--- START ---

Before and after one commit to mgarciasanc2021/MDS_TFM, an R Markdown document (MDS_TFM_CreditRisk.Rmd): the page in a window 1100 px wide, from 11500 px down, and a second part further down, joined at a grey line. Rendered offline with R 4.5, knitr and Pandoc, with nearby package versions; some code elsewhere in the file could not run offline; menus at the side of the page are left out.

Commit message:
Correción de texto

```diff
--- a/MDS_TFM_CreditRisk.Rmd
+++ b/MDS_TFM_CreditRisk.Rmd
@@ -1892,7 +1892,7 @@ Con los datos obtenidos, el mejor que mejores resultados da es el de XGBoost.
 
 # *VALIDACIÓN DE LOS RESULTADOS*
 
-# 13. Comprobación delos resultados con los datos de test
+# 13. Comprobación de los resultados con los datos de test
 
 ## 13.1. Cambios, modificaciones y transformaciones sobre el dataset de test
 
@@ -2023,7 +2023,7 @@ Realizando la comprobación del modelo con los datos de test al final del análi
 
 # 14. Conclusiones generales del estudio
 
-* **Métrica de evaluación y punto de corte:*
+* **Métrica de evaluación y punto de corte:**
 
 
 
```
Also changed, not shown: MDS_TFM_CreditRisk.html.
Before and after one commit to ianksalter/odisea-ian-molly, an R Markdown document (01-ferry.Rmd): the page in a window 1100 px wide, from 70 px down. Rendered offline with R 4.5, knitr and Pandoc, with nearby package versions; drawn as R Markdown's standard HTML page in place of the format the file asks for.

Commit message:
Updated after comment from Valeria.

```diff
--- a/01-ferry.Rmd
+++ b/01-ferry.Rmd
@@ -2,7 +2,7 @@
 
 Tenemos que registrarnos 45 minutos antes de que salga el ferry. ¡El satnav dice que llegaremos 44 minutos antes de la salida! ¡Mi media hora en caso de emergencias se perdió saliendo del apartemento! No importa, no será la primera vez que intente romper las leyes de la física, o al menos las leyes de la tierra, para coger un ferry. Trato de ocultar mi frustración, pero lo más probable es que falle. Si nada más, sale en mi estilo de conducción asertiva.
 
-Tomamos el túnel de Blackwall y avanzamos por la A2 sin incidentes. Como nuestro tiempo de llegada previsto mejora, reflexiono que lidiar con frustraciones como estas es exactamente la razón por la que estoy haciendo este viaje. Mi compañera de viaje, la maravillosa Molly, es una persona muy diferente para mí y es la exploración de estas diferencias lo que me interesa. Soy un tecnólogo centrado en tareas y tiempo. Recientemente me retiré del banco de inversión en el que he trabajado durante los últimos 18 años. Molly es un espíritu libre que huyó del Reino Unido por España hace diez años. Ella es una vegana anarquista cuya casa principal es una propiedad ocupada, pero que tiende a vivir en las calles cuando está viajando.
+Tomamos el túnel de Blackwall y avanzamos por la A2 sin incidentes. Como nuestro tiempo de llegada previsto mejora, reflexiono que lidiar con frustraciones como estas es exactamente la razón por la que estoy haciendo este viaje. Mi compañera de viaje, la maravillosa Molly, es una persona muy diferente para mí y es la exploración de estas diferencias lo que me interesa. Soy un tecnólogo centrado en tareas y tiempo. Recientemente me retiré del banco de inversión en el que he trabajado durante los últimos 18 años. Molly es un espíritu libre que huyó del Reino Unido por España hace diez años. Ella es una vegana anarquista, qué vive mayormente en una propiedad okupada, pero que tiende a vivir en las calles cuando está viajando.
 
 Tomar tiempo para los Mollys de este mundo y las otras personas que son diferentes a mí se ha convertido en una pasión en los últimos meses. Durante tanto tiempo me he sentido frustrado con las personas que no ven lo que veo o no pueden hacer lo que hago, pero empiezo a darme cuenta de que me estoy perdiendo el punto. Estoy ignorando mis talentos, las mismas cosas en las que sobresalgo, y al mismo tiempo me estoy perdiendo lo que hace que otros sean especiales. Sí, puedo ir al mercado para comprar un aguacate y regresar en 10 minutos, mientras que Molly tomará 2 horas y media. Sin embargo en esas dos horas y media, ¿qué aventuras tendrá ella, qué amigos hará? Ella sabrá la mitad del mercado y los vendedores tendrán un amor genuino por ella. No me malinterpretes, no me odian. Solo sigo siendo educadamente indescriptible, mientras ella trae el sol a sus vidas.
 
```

--- END ---

WHAT THIS TASK INVOLVES
All records above must be returned exactly as they appear.

SOLUTION TO THIS EXERCISE
Before and after one commit to mgarciasanc2021/MDS_TFM, an R Markdown document (MDS_TFM_CreditRisk.Rmd): the page in a window 1100 px wide, from 11500 px down, and a second part further down, joined at a grey line. Rendered offline with R 4.5, knitr and Pandoc, with nearby package versions; some code elsewhere in the file could not run offline; menus at the side of the page are left out.

Commit message:
Correción de texto

```diff
--- a/MDS_TFM_CreditRisk.Rmd
+++ b/MDS_TFM_CreditRisk.Rmd
@@ -1892,7 +1892,7 @@ Con los datos obtenidos, el mejor que mejores resultados da es el de XGBoost.
 
 # *VALIDACIÓN DE LOS RESULTADOS*
 
-# 13. Comprobación delos resultados con los datos de test
+# 13. Comprobación de los resultados con los datos de test
 
 ## 13.1. Cambios, modificaciones y transformaciones sobre el dataset de test
 
@@ -2023,7 +2023,7 @@ Realizando la comprobación del modelo con los datos de test al final del análi
 
 # 14. Conclusiones generales del estudio
 
-* **Métrica de evaluación y punto de corte:*
+* **Métrica de evaluación y punto de corte:**
 
 
 
```
Also changed, not shown: MDS_TFM_CreditRisk.html.
Before and after one commit to ianksalter/odisea-ian-molly, an R Markdown document (01-ferry.Rmd): the page in a window 1100 px wide, from 70 px down. Rendered offline with R 4.5, knitr and Pandoc, with nearby package versions; drawn as R Markdown's standard HTML page in place of the format the file asks for.

Commit message:
Updated after comment from Valeria.

```diff
--- a/01-ferry.Rmd
+++ b/01-ferry.Rmd
@@ -2,7 +2,7 @@
 
 Tenemos que registrarnos 45 minutos antes de que salga el ferry. ¡El satnav dice que llegaremos 44 minutos antes de la salida! ¡Mi media hora en caso de emergencias se perdió saliendo del apartemento! No importa, no será la primera vez que intente romper las leyes de la física, o al menos las leyes de la tierra, para coger un ferry. Trato de ocultar mi frustración, pero lo más probable es que falle. Si nada más, sale en mi estilo de conducción asertiva.
 
-Tomamos el túnel de Blackwall y avanzamos por la A2 sin incidentes. Como nuestro tiempo de llegada previsto mejora, reflexiono que lidiar con frustraciones como estas es exactamente la razón por la que estoy haciendo este viaje. Mi compañera de viaje, la maravillosa Molly, es una persona muy diferente para mí y es la exploración de estas diferencias lo que me interesa. Soy un tecnólogo centrado en tareas y tiempo. Recientemente me retiré del banco de inversión en el que he trabajado durante los últimos 18 años. Molly es un espíritu libre que huyó del Reino Unido por España hace diez años. Ella es una vegana anarquista cuya casa principal es una propiedad ocupada, pero que tiende a vivir en las calles cuando está viajando.
+Tomamos el túnel de Blackwall y avanzamos por la A2 sin incidentes. Como nuestro tiempo de llegada previsto mejora, reflexiono que lidiar con frustraciones como estas es exactamente la razón por la que estoy haciendo este viaje. Mi compañera de viaje, la maravillosa Molly, es una persona muy diferente para mí y es la exploración de estas diferencias lo que me interesa. Soy un tecnólogo centrado en tareas y tiempo. Recientemente me retiré del banco de inversión en el que he trabajado durante los últimos 18 años. Molly es un espíritu libre que huyó del Reino Unido por España hace diez años. Ella es una vegana anarquista, qué vive mayormente en una propiedad okupada, pero que tiende a vivir en las calles cuando está viajando.
 
 Tomar tiempo para los Mollys de este mundo y las otras personas que son diferentes a mí se ha convertido en una pasión en los últimos meses. Durante tanto tiempo me he sentido frustrado con las personas que no ven lo que veo o no pueden hacer lo que hago, pero empiezo a darme cuenta de que me estoy perdiendo el punto. Estoy ignorando mis talentos, las mismas cosas en las que sobresalgo, y al mismo tiempo me estoy perdiendo lo que hace que otros sean especiales. Sí, puedo ir al mercado para comprar un aguacate y regresar en 10 minutos, mientras que Molly tomará 2 horas y media. Sin embargo en esas dos horas y media, ¿qué aventuras tendrá ella, qué amigos hará? Ella sabrá la mitad del mercado y los vendedores tendrán un amor genuino por ella. No me malinterpretes, no me odian. Solo sigo siendo educadamente indescriptible, mientras ella trae el sol a sus vidas.
 
```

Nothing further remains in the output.